Let’s get it out of the way right up front: Me and You and Everyone We Know has offended some people, primarily because it deals in part with adolescent sexuality — and it features a subplot involving an 8-year-old in an online chatroom. Frankly, I found these things handled rather tastefully and, yes, realistically, but others have not. I have some problems of my own with the film, but these are not among them.
The movie is the writing-directing-acting debut of performance artist Miranda July (originally Miranda Grossinger), who plays Christine Jesperson, a (surprise) performance artist. Performance art is, generally speaking, not my dish of Lapsang Souchong. I tend to find it rather self-consciously artsy and something that’s often more interesting to think about than to actually witness. For example, I’m perfectly content to just imagine, without seeing it, 1980s performance artist Karen Finley’s piece in which she inserted yams into herself. (Besides, not seeing it leaves me free to wonder about whether the yams were cooked, and other side issues of note.)
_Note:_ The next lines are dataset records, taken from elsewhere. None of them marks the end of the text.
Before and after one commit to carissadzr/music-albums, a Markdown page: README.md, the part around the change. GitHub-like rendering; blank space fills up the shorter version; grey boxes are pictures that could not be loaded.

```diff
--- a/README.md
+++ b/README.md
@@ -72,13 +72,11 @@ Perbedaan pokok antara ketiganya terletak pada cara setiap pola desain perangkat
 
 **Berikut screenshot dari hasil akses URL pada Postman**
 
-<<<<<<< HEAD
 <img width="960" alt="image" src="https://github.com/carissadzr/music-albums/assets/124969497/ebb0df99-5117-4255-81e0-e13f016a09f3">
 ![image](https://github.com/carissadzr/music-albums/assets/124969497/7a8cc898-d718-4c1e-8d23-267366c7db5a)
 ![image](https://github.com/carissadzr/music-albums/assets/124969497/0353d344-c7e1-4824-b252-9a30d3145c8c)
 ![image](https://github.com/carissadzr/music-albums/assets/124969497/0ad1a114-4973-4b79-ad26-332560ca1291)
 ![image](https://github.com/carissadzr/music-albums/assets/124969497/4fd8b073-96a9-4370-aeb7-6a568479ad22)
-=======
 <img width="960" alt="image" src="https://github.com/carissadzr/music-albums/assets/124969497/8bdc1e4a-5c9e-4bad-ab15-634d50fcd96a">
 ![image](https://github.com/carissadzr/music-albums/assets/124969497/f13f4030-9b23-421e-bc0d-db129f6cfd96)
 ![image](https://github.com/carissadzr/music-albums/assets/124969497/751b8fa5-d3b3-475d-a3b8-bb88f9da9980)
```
Worry not, nothing so outre occurs here. July isn’t the first performance artist to turn her attention to film, of course. Yoko Ono did that years ago — resulting in movies that were, once again, more interesting to think about than to actually watch. July’s film may also qualify on that score, but it’s considerably less abstract than Ono’s work. It may meander and never really go much of anywhere (though it could be argued that Me and You goes to the beginning of a story); still, it confines itself, however quirkily, to the basic dictates of narrative film. It’s awkward — just like its heroine — and that’s part of its subtle charm.
There’s not much plot, though there is an abundance of strangely connected incidents. Christine is trying to sell her video performance art to a gallery, but her day job of driving a taxi (specializing in an elderly clientele) takes her to the shoe department in a store where she sees shoe salesman Richard (John Hawkes, Identity). Richard has his own set of problems: trying to recover from his failed marriage, dealing with his distant children and recovering from a badly burned hand. This last situation is the result of a magic trick (in more than one sense, because he vainly hopes it will somehow fix things with his family) that didn’t come off as planned.
The central thrust of the story is whether Christine and Richard will get together, and whether she will sell her art. The second is actually tied to the first, because her success will finally hinge on her not working alone, as she insists she always does. The film takes its time and wanders off on tangents, yes, but it’s never slow and usually charming and strangely realistic.
Somewhat less charming is the inescapable sense that Me and You is trying so very, very hard to be everything an independent film “ought” to be. In other words, it’s aiming to be too much like other indies, thereby following a pattern that has quickly become as threadbare as the most formulaic, lowest-common-denominator Hollywood junk. I defy anyone familiar with Terry Zwigoff’s overrated Ghost World not to see the connections between that film’s sexually precocious teenage girls and the ones in this. Moreover, the ending of July’s film almost certainly draws on that of Ghost World.
However, July’s film has a sweetness of spirit, a feeling of sincerity and — best of all — a hopefulness that is utterly foreign to the facile nihilism of Zwigoff’s movie. The ending of Ghost World feels contrived and coated in an art-house fondness for the downbeat for its own sake. The ending of Me and You, on the other hand, is one of the most perfect I’ve seen in long time — suggesting a future and the birth of a new myth out of an old misconception. Without giving anything away, I can say to take note of the ending’s being grounded in something heretofore missed, because the character who experiences the ending was usually asleep at the time it occurs.
And that, I suspect, is the real point July is driving at — that her characters might finally awake.
A word of caution: There’s a very good chance that Me and You and Everyone We Know won’t be around long, so go see it today or tomorrow. Rated R for disturbing sexual content involving children, and for language.
— reviewed by Ken Hanke